Rolled-up sugar… What a kind, thoughtful thing to do, bringing her something to eat. Suddenly she wanted to throw her arms around his neck and kiss him. But the bowl rested on her lap. She would kiss him later. If he would let her. She was beginning to see that her need for support warred with his need to stay uninvolved.
While she finished the last spoonful, Wash moved to the kerosene lamp on the bureau and turned the flame down. Jeanne had to smile. He must have noticed how tired she was.
She ran her gaze over Manette. The cool washcloth she’d been sponging her daughter’s face and neck with was drying out. She plunged it into the basin of cool water at the foot of the bed, wrung it out and rearranged it over her daughter’s mottled face.
Wash watched her every move. “I’ve got a clean shirt Manette could sleep in, if you’d like.”
“You know, use it as a nightgown. I’ll bring one for you, too.”
“Yes, thank you. That would be nice.”
He picked up the ceramic bowl, left the room and returned a few minutes later with not one but two plain blue muslin shirts.
He laid them at the foot of the bed.
Jeanne looked at him long and hard. He was not asking anything of her; he was simply taking care of her needs the best way he knew how. She had not felt taken care of since she’d left France; Henri had been too young, too irresponsible and there had never been anyone else.
But this man… He was doing something instinctively that would probably frighten him to death if he took a moment to think about it.
Wash’s face was drawn with fatigue. He smelled of sweat and leather. And the slight hitch in his gait was growing more pronounced with every step he took. Yet here he was, bringing her supper, bringing his shirt for a nightgown. He was a split man, was that how one said it? One part of him divided against the other part.
Her eyes stung. Vraiment, Rooney was indeed right: Wash Halliday was a good man. Un homme de bien, her mother would say.
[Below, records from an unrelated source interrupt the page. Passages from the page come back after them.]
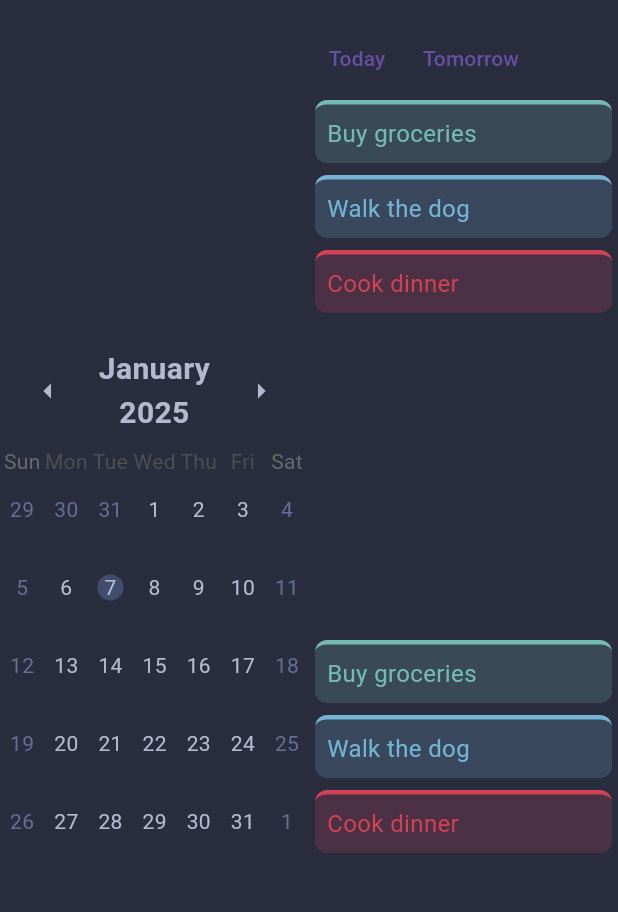
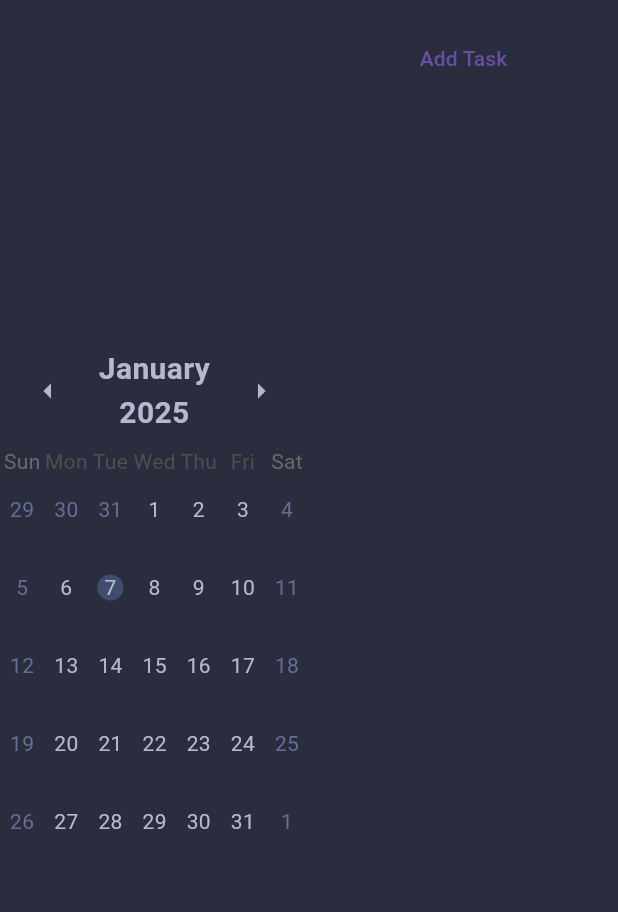
Before and after one commit to Spuddle-Z/Flutter_todo, a Flutter app: the screen it shows after launch, on a phone screen of 412 x 824 dp, the part 62-974 px from its top. Run offline on Flutter 3.47's test engine with Material 3 defaults, Android fonts, the phone set to English and light mode, and no system bars; drawn by our look-alikes of table_calendar; our stand-ins replace get, hive, hive_flutter; accounts and stored records are empty.

Commit message:
完成任务的增删

```diff
--- a/lib/main.dart
+++ b/lib/main.dart
@@ -1,13 +1,21 @@
 import 'package:flutter/material.dart';
 import 'package:hive_flutter/hive_flutter.dart';
+import 'package:get/get.dart';
 import 'util/task_model.dart';
+import 'util/task_controller.dart';
 import 'theme.dart';
 import 'pages/todo_page.dart';
 
 void main() async{
+  // 调用数据库
   WidgetsFlutterBinding.ensureInitialized();
   Hive.init("data");
   Hive.registerAdapter(TaskAdapter());
+  await Hive.openBox<Task>('tasks');
+
+  // 全局注册控制器
+  Get.put(TaskController());
+
   runApp(MyApp());
 }
 
--- a/lib/util/task_model.dart
+++ b/lib/util/task_model.dart
@@ -5,15 +5,15 @@ part 'task_model.g.dart';
 @HiveType(typeId: 0)
 class Task {
   @HiveField(0)
-  String task_content;
+  String taskContent;
   @HiveField(1)
-  bool task_done;
+  bool taskDone;
   @HiveField(2)
-  int task_priority;
+  int taskPriority;
 
   Task({
-    required this.task_content,
-    required this.task_done,
-    required this.task_priority,
+    required this.taskContent,
+    required this.taskDone,
+    required this.taskPriority,
   });
 }
--- a/lib/widget/buttons.dart
+++ b/lib/widget/buttons.dart
@@ -1,19 +1,15 @@
 import 'package:flutter/material.dart';
+import 'package:get/get.dart';
+import '../util/task_controller.dart';
 
 class ButtonsArea extends StatelessWidget {
+
   @override
   Widget build(BuildContext context) {
-    return Row(
-      children: [
-        TextButton(
-          onPressed: () {},
-          child: const Text('Today'),
-        ),
-        TextButton(
-          onPressed: () {},
-          child: const Text('Tomorrow'),
-        ),
-      ]
+    TaskController taskController = Get.find<TaskController>();
+    return TextButton(
+      onPressed: () => taskController.addTask('New Task', false, 0),
+      child: const Text('Add Task'),
     );
   }
 }
--- a/lib/widget/task_list.dart
+++ b/lib/widget/task_list.dart
@@ -1,23 +1,25 @@
 import 'package:flutter/material.dart';
+import 'package:get/get.dart';
+import '../util/task_controller.dart';
 import 'task_tile.dart';
 
-List testTaskList = [
-  {
-    'taskContent': 'Buy groceries',
-    'taskDone': false,
-    'taskPriority': 2,
-  },
-  {
-    'taskContent': 'Walk the dog',
-    'taskDone': false,
-    'taskPriority': 1,
-  },
-  {
-    'taskContent': 'Cook dinner',
-    'taskDone': false,
-    'taskPriority': 0,
-  },
-];
+// List testTaskList = [
+//   {
+//     'taskContent': 'Buy groceries',
+//     'taskDone': false,
+//     'taskPriority': 2,
+//   },
+//   {
+//     'taskContent': 'Walk the dog',
+//     'taskDone': false,
+//     'taskPriority': 1,
+//   },
+//   {
+//     'taskContent': 'Cook dinner',
+//     'taskDone': false,
+//     'taskPriority': 0,
+//   },
+// ];
 
 class TaskList extends StatelessWidget {
   @override
@@ -33,13 +35,17 @@ class TaskList extends StatelessWidget {
 class TasksToday extends StatelessWidget {
   @override
   Widget build(BuildContext context) {
+    TaskController taskController = Get.find<TaskController>();
     return ListView.builder(
-      itemCount: testTaskList.length,
+      itemCount: taskController.tasks.length,
       itemBuilder: (context, index) {
         return TaskTile(
-          taskContent: testTaskList[index]['taskContent'],
-          taskDone: testTaskList[index]['taskDone'],
-          taskPriority: testTaskList[index]['taskPriority'],
+          taskIndex: index,
+          taskContent: taskController.tasks[index].taskContent,
+          taskDone: taskController.tasks[index].taskDone,
+          taskPriority: taskController.tasks[index].taskPriority,
+          onChanged: (value) => taskController.toggleTask(index),
+          onDelete: () => taskController.deleteTask(index),
         );
       },
     );
@@ -49,13 +55,17 @@ class TasksToday extends StatelessWidget {
 class TasksNoDeadline extends StatelessWidget {
   @override
   Widget build(BuildContext context) {
+    TaskController taskController = Get.find<TaskController>();
     return ListView.builder(
-      itemCount: testTaskList.length,
+      itemCount: taskController.tasks.length,
       itemBuilder: (context, index) {
         return TaskTile(
-          taskContent: testTaskList[index]['taskContent'],
-          taskDone: testTaskList[index]['taskDone'],
-          taskPriority: testTaskList[index]['taskPriority'],
+          taskIndex: index,
+          taskContent: taskController.tasks[index].taskContent,
+          taskDone: taskController.tasks[index].taskDone,
+          taskPriority: taskController.tasks[index].taskPriority,
+          onChanged: (value) => taskController.toggleTask(index),
+          onDelete: () => taskController.deleteTask(index),
         );
       },
     );
--- a/lib/widget/task_tile.dart
+++ b/lib/widget/task_tile.dart
@@ -1,69 +1,71 @@
 import 'package:flutter/material.dart';
 import '../theme.dart';
 
-class TaskTile extends StatefulWidget {
+class TaskTile extends StatelessWidget {
+  final int taskIndex;
   final String taskContent;
   final bool taskDone;
   final int taskPriority;
+  final Function(bool?)? onChanged;
+  final Function() onDelete;
 
   const TaskTile({
-    super.key,
+    required this.taskIndex,
     required this.taskContent,
     required this.taskDone,
     required this.taskPriority,
+    required this.onChanged,
+    required this.onDelete,
   });
 
   @override
-  State<TaskTile> createState() => _TaskTileState();
-}
-
-class _TaskTileState extends State<TaskTile> {
-  bool _taskDone = false;
-
-  void toggleTaskDone(int index) {
-    setState(() {
-      _taskDone = !_taskDone;
-    });
-  }
-
-  @override
   Widget build(BuildContext context) {
-    Color tile_color;
-    switch (widget.taskPriority) {
+    Color tileColor;
+    switch (taskPriority) {
       case 0:
-        tile_color = AppColors.red;
+        tileColor = AppColors.green;
         break;
       case 1:
-        tile_color = AppColors.primary;
+        tileColor = AppColors.primary;
         break;
       case 2:
-        tile_color = AppColors.green;
+        tileColor = AppColors.red;
         break;
       default:
-        tile_color = AppColors.textActive;
+        tileColor = AppColors.textActive;
     }
 
     return Padding(
       padding: const EdgeInsets.all(4),
       child: Container(
+        padding: const EdgeInsets.all(8),
+        decoration: BoxDecoration(
+          color: tileColor.withAlpha(0x33),
+          borderRadius: BorderRadius.circular(8),
+          border: Border(
+            top: BorderSide(color: tileColor, width: 3),
+          ),
+        ),
         child: Row(
           children: [
+            Checkbox(
+              value: taskDone,
+              activeColor: tileColor,
+              onChanged: onChanged,
+            ),
             Text(
-              widget.taskContent,
+              taskContent,
               style: TextStyle(
-                color: tile_color,
+                color: tileColor,
                 fontSize: 16,
               ),
             ),
+            IconButton(
+              icon: const Icon(Icons.delete),
+              color: tileColor,
+              onPressed: () => onDelete(),
+            ),
           ],
-        ),
-        padding: const EdgeInsets.all(8),
-        decoration: BoxDecoration(
-          color: tile_color.withAlpha(0x33),
-          borderRadius: BorderRadius.circular(8),
-          border: Border(
-            top: BorderSide(color: tile_color, width: 3), // 顶部不透明的杠
-          ),
         ),
       ),
     );
```
Also changed, not shown: lib/util/task_controller.dart (+5 -5 lines), lib/util/task_model.g.dart, 2 other files.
He touched her shoulder, moved toward the door, then stopped abruptly with his hand on the knob. “I’m going out to the wash house to get cleaned up, check on my horse. I’ll be back in half an hour.”
Yes, a good man. She didn’t care one sou what he smelled like.
Rooney rolled over on the pallet he’d laid out on the floor beside Wash’s bed, spied his partner, and blinked at the third clean shirt he drew out of the bureau. “You already took two, how many shirts you need?”
Wash studied the man and gestured toward the unoccupied bed. “Use my bed, Rooney. I might not be back for a while.”
His partner sat bolt upright. “Huh?” He scratched his beard, and then a grin spread over his lined face. “Oh. I see.”
“No,” Wash said, his voice quiet. “You don’t see. I figured Jeanne might…might need me for something.” He shooed Rooney off the pallet and began to roll it up.
“She sure as hell does!” Rooney crawled under the covers on Wash’s empty bed.
“Yeah?” He was only half listening to his partner.
“Well, son, she does need you. Her daughter might be dyin’ and Jeanne needs a strong arm to lean on and maybe some comfort talk.”
Wash stood up and shoved the pallet under one arm. “I’m no good at that, Rooney. I won’t know what to say.”
Rooney barked out a huh. Then, “She sure don’t need a strong, silent man in a spiffed-up shirt.”
Wash hesitated. He hadn’t really thought about exactly what he was doing; he was driven by something inside him, something that whispered that he had to be there with her. Maybe he didn’t know what to say, or do, but he knew he couldn’t be away from her right now.
“’Night, Rooney.” He opened the door and stepped out into the hallway.